Comparative study of the phytotoxicity of ZnO nanoparticles and Zn accumulation in nine crops grown in a calcareous soil and an acidic soil.Sci Total Environ. 2018 Dec 10; 644:770-780.ST
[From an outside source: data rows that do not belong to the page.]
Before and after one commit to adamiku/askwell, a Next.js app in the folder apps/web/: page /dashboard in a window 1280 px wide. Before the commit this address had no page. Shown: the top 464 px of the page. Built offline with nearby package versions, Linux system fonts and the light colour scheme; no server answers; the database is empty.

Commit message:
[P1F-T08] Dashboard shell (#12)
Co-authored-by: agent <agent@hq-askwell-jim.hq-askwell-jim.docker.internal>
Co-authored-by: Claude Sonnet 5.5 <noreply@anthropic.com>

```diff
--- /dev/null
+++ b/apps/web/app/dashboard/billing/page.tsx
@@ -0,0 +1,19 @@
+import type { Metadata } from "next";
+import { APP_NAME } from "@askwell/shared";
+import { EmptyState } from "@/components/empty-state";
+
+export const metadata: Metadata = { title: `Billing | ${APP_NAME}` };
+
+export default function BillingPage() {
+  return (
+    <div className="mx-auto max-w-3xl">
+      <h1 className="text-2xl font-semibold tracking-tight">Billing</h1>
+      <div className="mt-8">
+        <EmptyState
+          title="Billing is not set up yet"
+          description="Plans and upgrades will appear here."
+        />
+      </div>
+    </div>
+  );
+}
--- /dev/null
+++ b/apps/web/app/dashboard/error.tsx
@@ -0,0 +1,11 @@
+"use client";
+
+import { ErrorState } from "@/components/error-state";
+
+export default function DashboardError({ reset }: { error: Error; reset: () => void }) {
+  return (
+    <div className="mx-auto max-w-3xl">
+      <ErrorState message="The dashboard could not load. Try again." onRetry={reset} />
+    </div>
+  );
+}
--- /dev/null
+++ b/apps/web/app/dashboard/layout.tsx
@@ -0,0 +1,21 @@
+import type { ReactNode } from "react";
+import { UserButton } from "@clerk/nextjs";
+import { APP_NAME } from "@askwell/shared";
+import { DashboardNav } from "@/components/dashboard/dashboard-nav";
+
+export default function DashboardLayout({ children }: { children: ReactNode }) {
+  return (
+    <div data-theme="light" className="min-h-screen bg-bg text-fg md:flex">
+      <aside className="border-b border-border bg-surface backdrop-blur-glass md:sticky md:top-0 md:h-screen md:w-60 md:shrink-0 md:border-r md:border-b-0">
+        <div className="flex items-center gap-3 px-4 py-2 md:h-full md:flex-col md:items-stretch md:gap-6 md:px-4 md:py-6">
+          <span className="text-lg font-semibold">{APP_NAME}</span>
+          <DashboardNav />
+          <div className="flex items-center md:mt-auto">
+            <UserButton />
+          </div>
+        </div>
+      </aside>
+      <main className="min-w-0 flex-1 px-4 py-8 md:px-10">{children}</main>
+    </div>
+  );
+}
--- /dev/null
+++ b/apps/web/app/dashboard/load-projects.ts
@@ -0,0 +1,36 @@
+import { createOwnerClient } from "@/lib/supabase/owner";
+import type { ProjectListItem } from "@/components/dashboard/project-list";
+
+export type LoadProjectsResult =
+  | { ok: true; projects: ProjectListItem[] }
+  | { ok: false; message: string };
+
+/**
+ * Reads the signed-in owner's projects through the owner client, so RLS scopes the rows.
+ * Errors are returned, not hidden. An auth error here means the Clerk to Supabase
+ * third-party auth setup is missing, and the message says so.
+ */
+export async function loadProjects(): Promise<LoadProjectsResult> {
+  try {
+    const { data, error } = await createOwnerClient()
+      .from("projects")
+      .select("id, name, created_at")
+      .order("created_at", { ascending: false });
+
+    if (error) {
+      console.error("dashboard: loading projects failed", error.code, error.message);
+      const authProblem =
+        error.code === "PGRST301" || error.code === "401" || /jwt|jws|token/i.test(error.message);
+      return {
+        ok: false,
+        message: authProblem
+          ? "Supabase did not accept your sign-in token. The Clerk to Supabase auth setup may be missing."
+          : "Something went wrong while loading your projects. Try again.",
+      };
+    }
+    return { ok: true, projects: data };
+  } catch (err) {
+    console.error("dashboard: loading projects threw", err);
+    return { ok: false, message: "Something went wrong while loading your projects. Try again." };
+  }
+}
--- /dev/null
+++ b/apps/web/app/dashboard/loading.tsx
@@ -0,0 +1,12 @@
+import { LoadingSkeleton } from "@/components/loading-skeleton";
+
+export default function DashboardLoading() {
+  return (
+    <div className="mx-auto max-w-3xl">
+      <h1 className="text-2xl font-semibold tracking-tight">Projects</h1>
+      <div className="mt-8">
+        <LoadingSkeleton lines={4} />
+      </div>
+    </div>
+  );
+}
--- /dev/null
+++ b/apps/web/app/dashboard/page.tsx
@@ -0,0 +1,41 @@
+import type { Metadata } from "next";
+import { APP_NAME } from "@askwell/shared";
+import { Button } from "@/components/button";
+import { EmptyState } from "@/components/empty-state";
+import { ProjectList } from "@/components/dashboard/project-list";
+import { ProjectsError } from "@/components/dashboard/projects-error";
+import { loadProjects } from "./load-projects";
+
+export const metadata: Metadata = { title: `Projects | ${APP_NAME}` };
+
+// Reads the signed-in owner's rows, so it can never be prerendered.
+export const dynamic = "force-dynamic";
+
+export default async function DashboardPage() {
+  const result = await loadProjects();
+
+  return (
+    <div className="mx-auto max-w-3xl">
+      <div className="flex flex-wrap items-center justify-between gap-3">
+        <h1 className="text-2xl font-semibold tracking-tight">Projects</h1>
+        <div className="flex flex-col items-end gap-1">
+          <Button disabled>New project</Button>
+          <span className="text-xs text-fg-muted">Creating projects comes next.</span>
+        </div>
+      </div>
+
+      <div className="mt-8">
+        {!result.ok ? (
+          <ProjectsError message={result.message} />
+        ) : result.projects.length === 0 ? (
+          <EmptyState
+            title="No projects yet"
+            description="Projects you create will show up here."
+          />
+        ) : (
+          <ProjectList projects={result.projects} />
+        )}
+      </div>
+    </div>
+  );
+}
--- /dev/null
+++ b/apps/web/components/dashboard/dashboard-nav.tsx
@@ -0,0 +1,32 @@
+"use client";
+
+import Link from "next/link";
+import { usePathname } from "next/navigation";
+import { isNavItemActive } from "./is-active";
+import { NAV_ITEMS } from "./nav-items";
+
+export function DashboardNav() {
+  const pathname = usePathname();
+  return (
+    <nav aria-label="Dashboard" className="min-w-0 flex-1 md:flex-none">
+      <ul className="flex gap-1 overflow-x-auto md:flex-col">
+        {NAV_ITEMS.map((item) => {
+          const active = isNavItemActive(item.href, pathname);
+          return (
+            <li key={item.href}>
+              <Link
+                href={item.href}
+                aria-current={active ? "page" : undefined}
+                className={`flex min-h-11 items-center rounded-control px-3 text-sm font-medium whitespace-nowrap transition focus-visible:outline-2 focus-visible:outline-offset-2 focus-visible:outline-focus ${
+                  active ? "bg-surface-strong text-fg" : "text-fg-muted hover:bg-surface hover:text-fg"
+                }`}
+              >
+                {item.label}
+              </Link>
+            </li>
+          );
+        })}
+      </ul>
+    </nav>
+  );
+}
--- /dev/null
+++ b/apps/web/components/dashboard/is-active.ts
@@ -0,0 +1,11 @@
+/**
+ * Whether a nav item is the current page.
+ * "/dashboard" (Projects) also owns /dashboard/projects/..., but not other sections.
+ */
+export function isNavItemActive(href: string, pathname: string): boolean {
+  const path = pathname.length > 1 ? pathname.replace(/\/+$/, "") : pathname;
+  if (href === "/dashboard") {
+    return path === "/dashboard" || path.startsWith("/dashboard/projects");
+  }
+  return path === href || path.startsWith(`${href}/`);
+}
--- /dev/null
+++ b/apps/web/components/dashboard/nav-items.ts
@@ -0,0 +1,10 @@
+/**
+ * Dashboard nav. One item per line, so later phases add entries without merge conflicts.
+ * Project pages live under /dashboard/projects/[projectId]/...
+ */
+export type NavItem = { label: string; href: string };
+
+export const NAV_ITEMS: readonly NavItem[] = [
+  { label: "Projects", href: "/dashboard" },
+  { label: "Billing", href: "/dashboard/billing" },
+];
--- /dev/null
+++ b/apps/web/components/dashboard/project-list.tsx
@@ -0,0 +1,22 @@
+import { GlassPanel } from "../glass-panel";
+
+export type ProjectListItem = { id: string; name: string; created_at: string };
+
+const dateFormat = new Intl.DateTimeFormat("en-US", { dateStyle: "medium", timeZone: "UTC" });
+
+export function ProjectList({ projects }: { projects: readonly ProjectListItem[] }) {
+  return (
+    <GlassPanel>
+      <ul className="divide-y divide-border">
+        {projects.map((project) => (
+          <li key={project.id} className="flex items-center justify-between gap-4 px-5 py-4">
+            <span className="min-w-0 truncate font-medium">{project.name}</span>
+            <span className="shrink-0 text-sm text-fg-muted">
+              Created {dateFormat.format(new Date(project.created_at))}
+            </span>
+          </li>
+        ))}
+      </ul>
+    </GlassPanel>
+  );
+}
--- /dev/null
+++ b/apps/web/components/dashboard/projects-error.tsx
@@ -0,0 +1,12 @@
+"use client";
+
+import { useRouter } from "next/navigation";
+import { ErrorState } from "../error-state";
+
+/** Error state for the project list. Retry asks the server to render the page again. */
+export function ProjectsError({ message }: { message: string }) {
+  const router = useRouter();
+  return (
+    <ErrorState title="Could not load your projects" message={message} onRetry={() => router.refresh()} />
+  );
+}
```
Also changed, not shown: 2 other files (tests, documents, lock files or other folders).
The increasing use of zinc oxide nanoparticles (ZnO NPs) in agriculture and consumer products has created the need to evaluate their impact on crops. Nine crops were investigated: wheat, maize, radish, bean, lettuce, tomato, pea, cucumber, and beet. The toxic effects of ZnO NPs on seed germination, plant growth, and biochemical parameters, including photosynthetic pigments, protein and malondialdehyde (MDA) content, reactive oxygen species (ROS), enzymes of the antioxidant defence system, as well as the Zn translocation in the plants were investigated using pots containing non-contaminated or ZnO NP-contaminated soil at concentrations of 20, 225, 450, and 900 mg Zn kg-1. Two soils with different physicochemical properties, namely a calcareous soil and an acidic soil, were used. The total and available Zn in the soils were correlated with the Zn in the plants (roots and shoots) and the observed effects. In the calcareous soil, the available Zn was very low and the phytotoxicity was limited to a slight reduction in the biomass for wheat, cucumber, and beet at the highest concentration. Only beet showed an increase in photosynthetic pigments. The parameters related to oxidative stress were affected to different degrees depending on the crop, with the exceptions of maize, lettuce, pea, and beet. In the acidic soil, the available Zn was high, and the germination of bean, tomato, lettuce, and beet, and the growth of most of the crops were seriously affected. The calculated EC50 values (growth) in the acidic soil ranged from 110 to 520 mg Zn kg-1. The photosynthetic pigments and most of the markers of oxidative stress were negatively affected in maize, wheat, bean, and pea. However, these changes were not always associated with a decrease in plant weight. In summary, soil pH and plant species are key factors affecting the Zn availability and phytotoxicity of ZnO NPs.